Retaliation is a no-no – It’s never a good idea to harass a worker who has been injured on the job. Amtrak learned that the hard way after being ordered to pay a Seattle cleaning worker more than $160,000 after it was determined that supervisors had retaliated against her after she reported an on-the-job injury. She was discouraged from filing a report, and then fired, and then her firing was rescinded and reduced to a suspension.

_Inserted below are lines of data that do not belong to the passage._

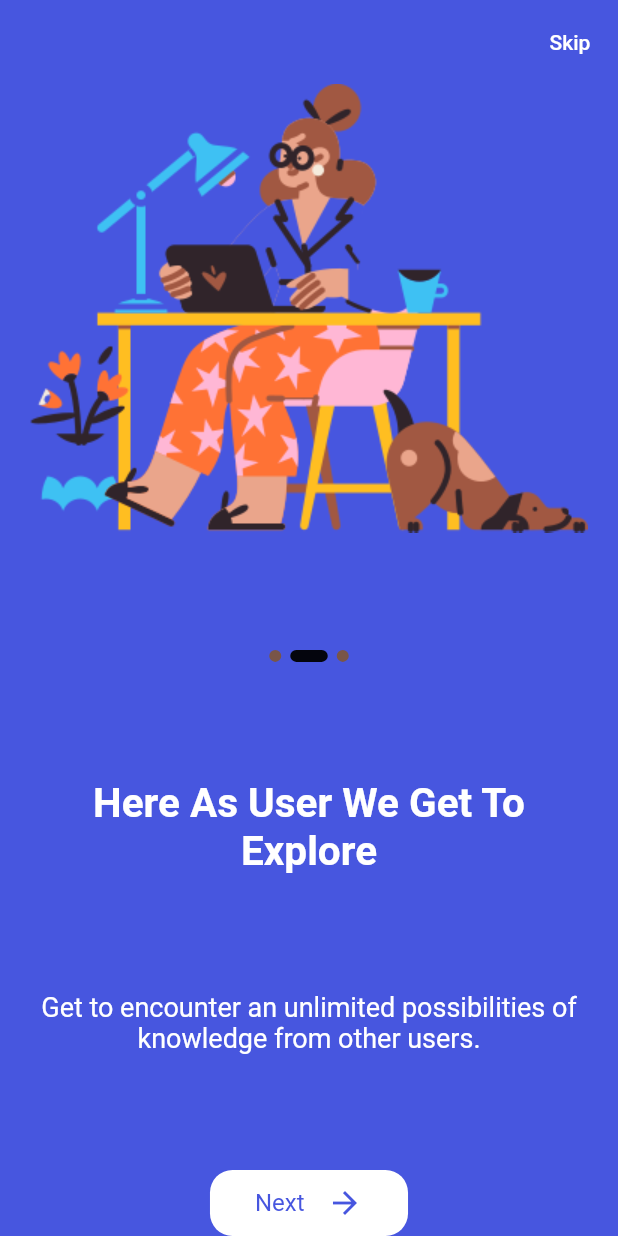
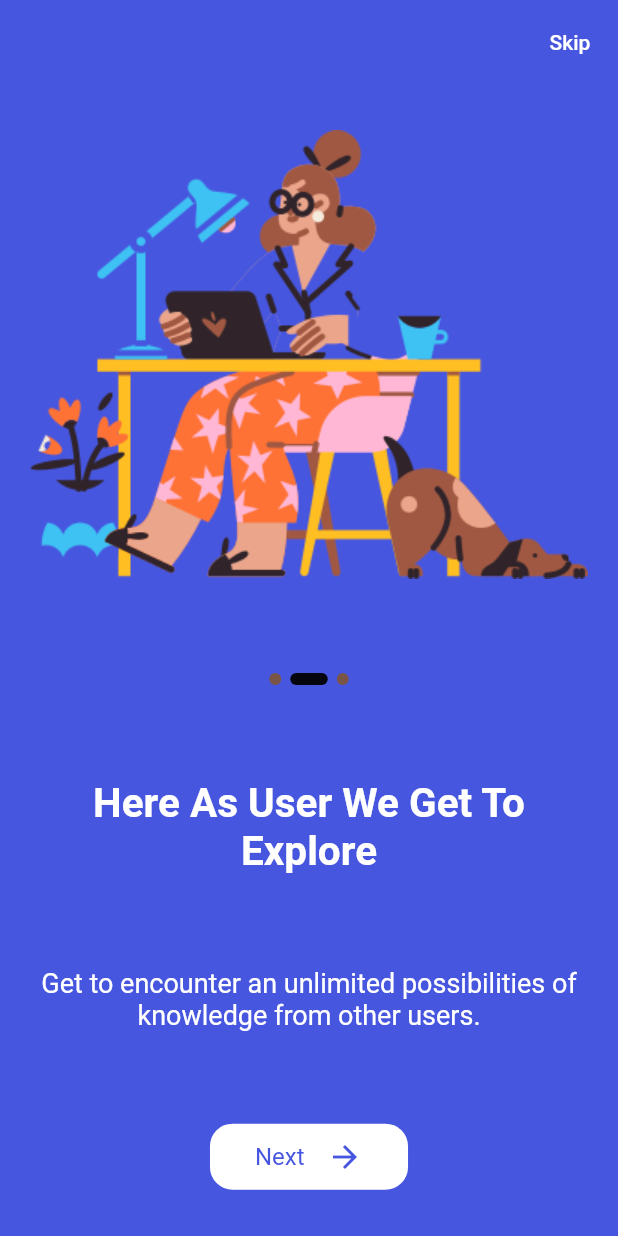
Before and after one commit to Thembek/Flutter-application, a Flutter app: the screen it shows after launch, after a tap on "Next", on a phone screen of 412 x 824 dp. Run offline on Flutter 3.47's test engine with Material 2 defaults, Android fonts, the phone set to English and light mode, and no system bars; our stand-ins replace shared_preferences; missing offline and left inert: mongo_dart; Roboto replaces fonts that are missing (Montserrat, Poppins).

Commit message:
renaming of files update commit

```diff
--- a/lib/onboard/onboard.dart
+++ b/lib/onboard/onboard.dart
@@ -1,6 +1,6 @@
 import 'package:flutter/material.dart';
 import 'package:flutter_main_application/onboard/onboard_model.dart';
-import 'package:flutter_main_application/pages/home.dart';
+import 'package:flutter_main_application/pages/signin.dart';
 import 'package:shared_preferences/shared_preferences.dart';
 
 import '../variables/constant.dart';
@@ -72,7 +72,7 @@ class _OnBoardState extends State<OnBoard> {
             onPressed: () {
               _storeOnboardInfo();
               Navigator.pushReplacement(
-                context, MaterialPageRoute(builder: (context) => Home())
+                context, MaterialPageRoute(builder: (context) => Signin())
               );
             },
             child: Text(
@@ -97,7 +97,7 @@ class _OnBoardState extends State<OnBoard> {
           },
           itemBuilder: (_, index) {
             return Column(
-              mainAxisAlignment: MainAxisAlignment.spaceBetween,
+              mainAxisAlignment: MainAxisAlignment.spaceAround,
               crossAxisAlignment: CrossAxisAlignment.center,
               mainAxisSize: MainAxisSize.min,
               children: [
@@ -151,7 +151,7 @@ class _OnBoardState extends State<OnBoard> {
                     if (index == screens.length - 1) {
                       await _storeOnboardInfo();
                       Navigator.pushReplacement(context,
-                      MaterialPageRoute(builder: (context) => Home()));
+                      MaterialPageRoute(builder: (context) => Signin()));
                     }
 
                     _pageController.nextPage(
--- a/lib/pages/home.dart
+++ b/lib/pages/signin.dart
@@ -1,8 +1,8 @@
 import 'package:flutter/material.dart';
 import 'package:flutter_main_application/variables/constant.dart';
 
-class Home extends StatelessWidget {
-  const Home({Key? key}) : super(key: key);
+class Signin extends StatelessWidget {
+  const Signin({Key? key}) : super(key: key);
 
   @override
   Widget build(BuildContext context) {
--- a/lib/splash-page/splash_screen.dart
+++ b/lib/splash-page/splash_screen.dart
@@ -1,8 +1,10 @@
+// ignore_for_file: prefer_const_constructors
+
 import 'dart:async';
 
 import 'package:flutter/material.dart';
 
-import 'package:flutter_main_application/pages/home.dart';
+import 'package:flutter_main_application/pages/signin.dart';
 import 'package:flutter_main_application/onboard/onboard.dart';
 
 int? isviewed;
@@ -17,7 +19,7 @@ class _SplashScreenState extends State<SplashScreen> {
   @override
   void initState() {
     super.initState();
-    Timer(Duration(seconds: 3), () => Navigator.pushReplacement(context, MaterialPageRoute(builder: (context) => isviewed != 0 ? OnBoard() : Home())));
+    Timer(Duration(seconds: 3), () => Navigator.pushReplacement(context, MaterialPageRoute(builder: (context) => isviewed != 0 ? OnBoard() : Signin())));
   }
 
   @override
@@ -31,8 +33,8 @@ class _SplashScreenState extends State<SplashScreen> {
             begin: Alignment.topRight,
             end: Alignment.bottomRight,
             colors: [
-              Color(0xFFFF800B),
-              Color(0xFFCE1010),
+              Color(0xFFFFFFFF),
+              Color(0x1AFFFFFF),
             ],
           ),
         ),
```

When animals attack – It seems like there has been an increase in workers being attacked by wild animals lately, but it is probably just that these stories are more widely available due to the web. Here’s a scary clip of a lion attacking his trainer at MGM Las Vegas. Apparently, the worker needed stitches, but wildlife experts say if the lion had been serious, things could have been dire. Meanwhile, in an attack that ended less benignly, an exclusive remedy challenge is looming for SeaWorld Orlando related to the trainer who was killed by a whale. (Hat to tip Comp Time, where we found the lion clip.)